Forrester believes that in order to serve your customers on their touchscreen devices over the App Internet, you will have to master mobile engagement and Design for mobile first! We define mobile engagement thus:

Mobile engagement means helping people take the next most likely action in their moments of need.

To accomplish that lofty goal, Design for mobile first! is a process to:

  • Understand what your customers are trying to accomplish in their moments of need. And that means walking a mile in your customers shoes so you know why they reach into their pocket to fire up an app and what, specifically, they are trying to accomplish. It means putting your customer's context at the core of the offering. It's why "experience design" agencies like SapientNitro and Deloitte Digital and Cynergy are selling mobile app gigs.
  • Design your business services to intersect your customer's daily life or work. That means figuring out how what you do matches up withwhat they need -- and changing what you do! And that requires re-imagining smartphones and tablets as a service channel and not just another "small Web" opportunity for self-service. Mobile is not small Web. Mobile is a service to inject your business value into your customers' hands in their moments of need. Done right, your mobile service is always on in my pocket, not something I have to fetch over the Web. This is where the heavy lifting and real business re-engineering happens. This is where CEOs and product owners get involved. This is where the big money will be spent.
  • Design your systems of engagement to deliver a task-oriented service experience.

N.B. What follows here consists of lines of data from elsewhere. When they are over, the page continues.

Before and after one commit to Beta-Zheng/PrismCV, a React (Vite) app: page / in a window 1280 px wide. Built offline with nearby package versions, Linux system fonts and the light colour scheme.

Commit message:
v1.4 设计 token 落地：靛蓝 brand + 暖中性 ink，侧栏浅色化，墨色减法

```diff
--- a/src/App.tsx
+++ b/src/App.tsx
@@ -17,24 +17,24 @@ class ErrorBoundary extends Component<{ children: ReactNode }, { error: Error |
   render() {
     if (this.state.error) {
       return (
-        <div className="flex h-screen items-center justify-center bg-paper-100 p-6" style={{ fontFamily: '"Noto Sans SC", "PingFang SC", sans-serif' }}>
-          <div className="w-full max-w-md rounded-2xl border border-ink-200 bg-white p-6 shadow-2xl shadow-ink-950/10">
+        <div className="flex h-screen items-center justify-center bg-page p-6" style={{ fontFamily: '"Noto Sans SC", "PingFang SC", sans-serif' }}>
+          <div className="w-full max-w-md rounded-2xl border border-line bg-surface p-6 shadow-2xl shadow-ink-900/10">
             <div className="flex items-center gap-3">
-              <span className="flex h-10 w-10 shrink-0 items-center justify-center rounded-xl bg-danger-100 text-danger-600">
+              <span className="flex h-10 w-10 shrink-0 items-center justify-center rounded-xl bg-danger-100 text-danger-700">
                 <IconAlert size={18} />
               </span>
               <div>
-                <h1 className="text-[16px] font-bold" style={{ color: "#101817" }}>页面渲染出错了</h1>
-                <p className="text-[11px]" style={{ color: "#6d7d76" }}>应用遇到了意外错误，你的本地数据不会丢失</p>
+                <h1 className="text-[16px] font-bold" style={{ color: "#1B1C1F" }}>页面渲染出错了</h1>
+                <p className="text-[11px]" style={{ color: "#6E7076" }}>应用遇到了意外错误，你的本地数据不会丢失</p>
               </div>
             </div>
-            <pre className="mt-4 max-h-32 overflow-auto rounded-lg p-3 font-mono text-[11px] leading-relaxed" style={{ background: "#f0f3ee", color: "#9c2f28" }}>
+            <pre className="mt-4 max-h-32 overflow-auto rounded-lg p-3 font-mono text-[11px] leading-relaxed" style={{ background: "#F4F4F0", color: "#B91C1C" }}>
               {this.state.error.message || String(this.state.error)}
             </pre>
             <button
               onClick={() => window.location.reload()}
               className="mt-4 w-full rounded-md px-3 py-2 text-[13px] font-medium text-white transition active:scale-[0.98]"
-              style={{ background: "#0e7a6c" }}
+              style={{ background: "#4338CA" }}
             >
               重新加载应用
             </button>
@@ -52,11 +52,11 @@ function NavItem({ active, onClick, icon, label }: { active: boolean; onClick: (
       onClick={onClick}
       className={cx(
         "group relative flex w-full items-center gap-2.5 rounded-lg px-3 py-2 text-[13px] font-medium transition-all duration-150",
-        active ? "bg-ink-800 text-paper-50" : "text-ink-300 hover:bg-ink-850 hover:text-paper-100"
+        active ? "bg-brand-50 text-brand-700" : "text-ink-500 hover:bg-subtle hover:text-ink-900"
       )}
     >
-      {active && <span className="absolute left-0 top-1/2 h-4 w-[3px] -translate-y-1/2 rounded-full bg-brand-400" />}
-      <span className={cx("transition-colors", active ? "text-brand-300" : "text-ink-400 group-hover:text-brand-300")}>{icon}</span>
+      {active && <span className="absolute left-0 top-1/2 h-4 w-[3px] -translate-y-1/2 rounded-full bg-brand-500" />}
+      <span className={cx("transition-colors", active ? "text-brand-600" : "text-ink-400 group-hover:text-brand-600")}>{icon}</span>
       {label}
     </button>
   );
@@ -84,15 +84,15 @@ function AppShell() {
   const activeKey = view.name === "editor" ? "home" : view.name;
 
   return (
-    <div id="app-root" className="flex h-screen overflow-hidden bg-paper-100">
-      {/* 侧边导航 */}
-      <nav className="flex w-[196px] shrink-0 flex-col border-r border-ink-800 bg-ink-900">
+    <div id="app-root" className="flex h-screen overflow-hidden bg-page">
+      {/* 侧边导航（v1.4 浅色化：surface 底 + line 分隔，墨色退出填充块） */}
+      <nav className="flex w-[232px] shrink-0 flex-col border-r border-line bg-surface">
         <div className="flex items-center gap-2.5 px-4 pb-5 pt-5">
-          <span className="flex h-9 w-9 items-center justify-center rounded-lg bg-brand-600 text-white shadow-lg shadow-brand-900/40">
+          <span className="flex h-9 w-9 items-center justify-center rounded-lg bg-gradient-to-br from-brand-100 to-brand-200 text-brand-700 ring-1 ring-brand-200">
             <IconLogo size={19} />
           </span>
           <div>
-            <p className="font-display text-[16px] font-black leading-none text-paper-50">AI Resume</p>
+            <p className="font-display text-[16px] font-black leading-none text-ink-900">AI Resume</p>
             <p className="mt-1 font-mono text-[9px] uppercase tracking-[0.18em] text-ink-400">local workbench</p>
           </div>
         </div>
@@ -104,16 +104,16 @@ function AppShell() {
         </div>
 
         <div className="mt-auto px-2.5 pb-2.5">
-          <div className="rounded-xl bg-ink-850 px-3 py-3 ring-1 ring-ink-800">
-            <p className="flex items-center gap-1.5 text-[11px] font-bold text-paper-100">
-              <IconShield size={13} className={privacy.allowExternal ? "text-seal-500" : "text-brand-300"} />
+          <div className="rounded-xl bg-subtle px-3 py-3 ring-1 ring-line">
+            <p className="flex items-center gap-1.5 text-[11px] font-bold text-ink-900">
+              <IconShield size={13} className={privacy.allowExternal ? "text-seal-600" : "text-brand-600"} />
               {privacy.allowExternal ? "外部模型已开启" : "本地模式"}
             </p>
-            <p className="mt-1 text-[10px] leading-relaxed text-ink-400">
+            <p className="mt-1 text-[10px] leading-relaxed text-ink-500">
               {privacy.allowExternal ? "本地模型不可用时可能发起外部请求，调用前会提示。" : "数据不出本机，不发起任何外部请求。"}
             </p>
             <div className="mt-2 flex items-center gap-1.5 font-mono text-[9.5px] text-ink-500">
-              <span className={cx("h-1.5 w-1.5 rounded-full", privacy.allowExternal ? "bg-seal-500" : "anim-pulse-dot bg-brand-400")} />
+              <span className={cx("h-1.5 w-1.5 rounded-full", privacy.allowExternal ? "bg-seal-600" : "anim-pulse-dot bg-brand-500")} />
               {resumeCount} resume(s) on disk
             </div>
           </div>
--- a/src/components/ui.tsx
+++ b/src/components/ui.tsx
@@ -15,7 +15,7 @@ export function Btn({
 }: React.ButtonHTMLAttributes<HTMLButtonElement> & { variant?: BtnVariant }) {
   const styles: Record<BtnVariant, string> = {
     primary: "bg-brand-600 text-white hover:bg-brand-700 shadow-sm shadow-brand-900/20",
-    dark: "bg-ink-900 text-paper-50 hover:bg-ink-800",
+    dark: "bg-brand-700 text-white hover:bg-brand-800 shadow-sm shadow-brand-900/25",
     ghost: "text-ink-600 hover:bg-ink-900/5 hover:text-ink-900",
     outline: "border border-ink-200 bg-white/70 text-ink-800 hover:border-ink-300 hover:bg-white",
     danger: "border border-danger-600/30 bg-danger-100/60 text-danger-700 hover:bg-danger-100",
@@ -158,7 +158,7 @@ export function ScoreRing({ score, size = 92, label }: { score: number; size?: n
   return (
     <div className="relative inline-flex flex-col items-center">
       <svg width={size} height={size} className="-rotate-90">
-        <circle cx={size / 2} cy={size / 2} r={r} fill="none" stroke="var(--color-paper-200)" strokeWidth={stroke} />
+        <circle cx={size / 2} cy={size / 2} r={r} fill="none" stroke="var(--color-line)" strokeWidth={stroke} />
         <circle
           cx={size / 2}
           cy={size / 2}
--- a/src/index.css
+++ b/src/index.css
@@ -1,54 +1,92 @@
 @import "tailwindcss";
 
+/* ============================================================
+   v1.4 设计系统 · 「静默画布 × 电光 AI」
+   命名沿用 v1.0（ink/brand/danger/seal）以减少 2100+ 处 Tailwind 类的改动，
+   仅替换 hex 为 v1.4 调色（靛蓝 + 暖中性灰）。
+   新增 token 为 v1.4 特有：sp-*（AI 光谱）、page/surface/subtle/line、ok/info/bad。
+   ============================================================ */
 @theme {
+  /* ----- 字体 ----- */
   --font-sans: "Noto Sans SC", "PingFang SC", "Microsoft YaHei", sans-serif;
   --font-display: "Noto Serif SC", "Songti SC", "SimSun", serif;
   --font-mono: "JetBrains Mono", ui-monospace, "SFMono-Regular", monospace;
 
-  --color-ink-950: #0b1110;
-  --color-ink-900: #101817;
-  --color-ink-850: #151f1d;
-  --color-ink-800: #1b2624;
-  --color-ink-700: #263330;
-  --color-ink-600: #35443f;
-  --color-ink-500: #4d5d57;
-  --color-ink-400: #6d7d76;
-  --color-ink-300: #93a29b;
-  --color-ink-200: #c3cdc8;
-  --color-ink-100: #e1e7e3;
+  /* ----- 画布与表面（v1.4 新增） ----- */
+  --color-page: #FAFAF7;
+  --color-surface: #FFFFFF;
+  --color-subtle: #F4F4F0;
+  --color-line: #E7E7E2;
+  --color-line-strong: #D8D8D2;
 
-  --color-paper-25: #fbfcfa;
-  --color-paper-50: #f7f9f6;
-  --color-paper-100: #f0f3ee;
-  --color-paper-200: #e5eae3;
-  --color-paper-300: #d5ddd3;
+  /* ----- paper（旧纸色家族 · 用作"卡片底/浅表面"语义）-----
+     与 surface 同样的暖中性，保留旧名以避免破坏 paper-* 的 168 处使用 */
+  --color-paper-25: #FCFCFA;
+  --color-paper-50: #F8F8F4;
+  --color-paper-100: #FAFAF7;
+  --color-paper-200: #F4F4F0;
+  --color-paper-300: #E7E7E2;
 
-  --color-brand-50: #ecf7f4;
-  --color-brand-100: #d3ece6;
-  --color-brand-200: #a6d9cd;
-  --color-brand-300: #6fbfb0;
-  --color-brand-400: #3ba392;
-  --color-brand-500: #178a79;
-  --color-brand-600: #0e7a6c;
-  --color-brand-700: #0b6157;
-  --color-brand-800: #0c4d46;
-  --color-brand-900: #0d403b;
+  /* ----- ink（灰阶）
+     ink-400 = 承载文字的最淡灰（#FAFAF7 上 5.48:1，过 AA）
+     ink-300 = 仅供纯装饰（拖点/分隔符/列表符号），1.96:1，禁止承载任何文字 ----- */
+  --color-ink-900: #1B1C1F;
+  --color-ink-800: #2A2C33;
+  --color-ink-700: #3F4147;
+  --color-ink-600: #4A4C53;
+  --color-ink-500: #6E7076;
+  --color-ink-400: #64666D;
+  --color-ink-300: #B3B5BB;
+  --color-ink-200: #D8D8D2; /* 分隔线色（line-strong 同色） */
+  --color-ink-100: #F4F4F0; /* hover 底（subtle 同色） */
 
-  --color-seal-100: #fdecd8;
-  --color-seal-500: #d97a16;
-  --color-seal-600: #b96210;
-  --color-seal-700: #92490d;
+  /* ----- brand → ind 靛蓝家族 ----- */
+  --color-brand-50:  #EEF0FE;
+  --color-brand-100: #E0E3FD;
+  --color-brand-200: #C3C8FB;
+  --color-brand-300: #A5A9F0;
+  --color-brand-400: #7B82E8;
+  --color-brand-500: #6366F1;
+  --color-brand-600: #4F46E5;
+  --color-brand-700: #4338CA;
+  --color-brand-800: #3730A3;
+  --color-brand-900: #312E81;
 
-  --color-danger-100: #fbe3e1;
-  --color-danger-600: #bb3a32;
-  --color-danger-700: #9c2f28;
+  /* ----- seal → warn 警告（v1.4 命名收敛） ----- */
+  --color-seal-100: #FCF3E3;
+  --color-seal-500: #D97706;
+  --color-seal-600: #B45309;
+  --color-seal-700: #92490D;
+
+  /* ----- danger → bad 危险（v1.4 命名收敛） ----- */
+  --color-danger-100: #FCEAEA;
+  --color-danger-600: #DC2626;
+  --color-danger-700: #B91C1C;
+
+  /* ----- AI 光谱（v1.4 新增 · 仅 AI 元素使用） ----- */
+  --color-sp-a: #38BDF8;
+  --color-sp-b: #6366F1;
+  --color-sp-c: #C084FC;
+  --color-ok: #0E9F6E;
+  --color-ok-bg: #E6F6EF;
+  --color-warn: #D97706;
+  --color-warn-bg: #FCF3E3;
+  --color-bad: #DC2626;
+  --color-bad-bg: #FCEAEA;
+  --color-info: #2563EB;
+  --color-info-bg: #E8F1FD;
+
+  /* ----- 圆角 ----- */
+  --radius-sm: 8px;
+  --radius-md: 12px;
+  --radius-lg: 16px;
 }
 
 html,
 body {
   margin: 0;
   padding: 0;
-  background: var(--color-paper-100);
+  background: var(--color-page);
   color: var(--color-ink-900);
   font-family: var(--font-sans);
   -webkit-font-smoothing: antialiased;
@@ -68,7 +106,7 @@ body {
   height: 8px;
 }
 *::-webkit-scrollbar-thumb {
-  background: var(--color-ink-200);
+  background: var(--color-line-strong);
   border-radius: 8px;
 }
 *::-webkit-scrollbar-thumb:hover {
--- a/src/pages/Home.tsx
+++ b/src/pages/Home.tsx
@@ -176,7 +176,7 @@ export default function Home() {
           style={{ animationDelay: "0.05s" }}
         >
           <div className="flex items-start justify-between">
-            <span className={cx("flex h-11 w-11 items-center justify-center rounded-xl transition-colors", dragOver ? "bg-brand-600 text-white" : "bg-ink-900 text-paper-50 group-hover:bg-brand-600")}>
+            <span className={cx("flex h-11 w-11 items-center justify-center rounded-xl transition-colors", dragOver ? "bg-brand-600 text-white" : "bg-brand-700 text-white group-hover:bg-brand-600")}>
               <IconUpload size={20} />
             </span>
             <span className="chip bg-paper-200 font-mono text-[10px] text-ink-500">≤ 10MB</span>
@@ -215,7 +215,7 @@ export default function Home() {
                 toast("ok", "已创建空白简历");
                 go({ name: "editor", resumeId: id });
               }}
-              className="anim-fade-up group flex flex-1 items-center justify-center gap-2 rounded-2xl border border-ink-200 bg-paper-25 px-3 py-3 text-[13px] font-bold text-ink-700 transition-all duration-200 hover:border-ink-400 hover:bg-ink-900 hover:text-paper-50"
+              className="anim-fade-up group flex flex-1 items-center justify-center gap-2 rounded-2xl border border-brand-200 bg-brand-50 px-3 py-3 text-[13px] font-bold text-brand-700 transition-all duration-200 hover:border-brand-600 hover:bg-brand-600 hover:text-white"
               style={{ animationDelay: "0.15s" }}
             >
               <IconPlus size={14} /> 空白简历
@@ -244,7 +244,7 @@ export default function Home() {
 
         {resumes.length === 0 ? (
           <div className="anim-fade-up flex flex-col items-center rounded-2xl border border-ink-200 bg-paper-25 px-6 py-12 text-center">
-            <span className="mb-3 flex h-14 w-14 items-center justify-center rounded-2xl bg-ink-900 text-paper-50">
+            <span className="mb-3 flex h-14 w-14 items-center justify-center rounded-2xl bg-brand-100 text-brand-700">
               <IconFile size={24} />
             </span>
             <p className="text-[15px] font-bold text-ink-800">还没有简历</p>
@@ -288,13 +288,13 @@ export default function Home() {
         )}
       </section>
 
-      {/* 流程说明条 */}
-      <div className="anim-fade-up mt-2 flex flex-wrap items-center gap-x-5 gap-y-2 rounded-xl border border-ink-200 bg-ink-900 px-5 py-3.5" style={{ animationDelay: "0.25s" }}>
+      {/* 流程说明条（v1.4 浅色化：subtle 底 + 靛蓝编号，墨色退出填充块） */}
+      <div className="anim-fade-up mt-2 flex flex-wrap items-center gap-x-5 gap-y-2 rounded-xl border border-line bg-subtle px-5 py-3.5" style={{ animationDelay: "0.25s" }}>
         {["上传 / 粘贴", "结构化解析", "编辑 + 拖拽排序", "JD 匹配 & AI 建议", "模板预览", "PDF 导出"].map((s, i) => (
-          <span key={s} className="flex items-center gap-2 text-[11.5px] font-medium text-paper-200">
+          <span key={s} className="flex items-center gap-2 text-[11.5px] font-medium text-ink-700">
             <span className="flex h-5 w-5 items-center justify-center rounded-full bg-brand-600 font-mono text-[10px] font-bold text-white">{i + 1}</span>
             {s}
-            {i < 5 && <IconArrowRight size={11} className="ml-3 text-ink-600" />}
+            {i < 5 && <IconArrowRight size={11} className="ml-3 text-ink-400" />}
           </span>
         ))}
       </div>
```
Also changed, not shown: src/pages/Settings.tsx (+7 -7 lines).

And that requires you to "atomize" your business processes, to divide them up into the small chunks that customers care about and can interact with. This is where the technology gets important and hard. And it's still coming together. Vendors like Appian and Leapfactor and appsFreedom and Kony Solutions and IBM's WebSphere-based foundation for mobile computing are starting to build cloud-connected engagement platforms to tie content, systems of record, social feeds, device data, SaaS services, and especially analytics together to serve customers in their pocket. This is where IT and a new "chief mobility officer" must step up to work more closely with business people. This is a 5-8 year technology platforms journey that's only two years old.
  • Design and operate your mobile app to help customers take the next most likely action. And that means mastering task-oriented experience design. It means designing around action buttons, not forms. It means putting performance and responsiveness on equal footing with interface and brand. It means building analytics and social feedback into the app itself. It means putting customer context and social networking and predictive analytics at the core of the engagement.

So designing for mobile first means way more than HTML5 versus native apps. It's more about designing the business for mobile service. And it's hard to do, but it's worth it. Need proof? USAA saw its mobile transaction volume soar from a projected 20 million per month to an actual 120 million per month because of its success in serving customers on their smartphones with mobile check deposits and other banking services. That's goodness. See the AA mobile app below for a simple example of mobile engagement. I rarely use www.aa.com any more.

Lastly, what applies to customer mobile engagmeent applies to partner engagement -- helping business customers and partners take the next most likely action in a sales meeting as Trane does or in a service call as GE and Caterpiller do. And it applies to employee engagement, making employees take action and be productive and successful anywhere at any time on any device as Box and Cisco WebEx and Evernote do.

What's your mobile engagement strategy?

Figure 1 - 3 American Airlines iPhone App With Next Most Likely Action Buttons

Newsletters

You have been successfully signed up. To sign up for more newsletters or to manage your account, visit the Newsletter Subscription Center.
See All
See All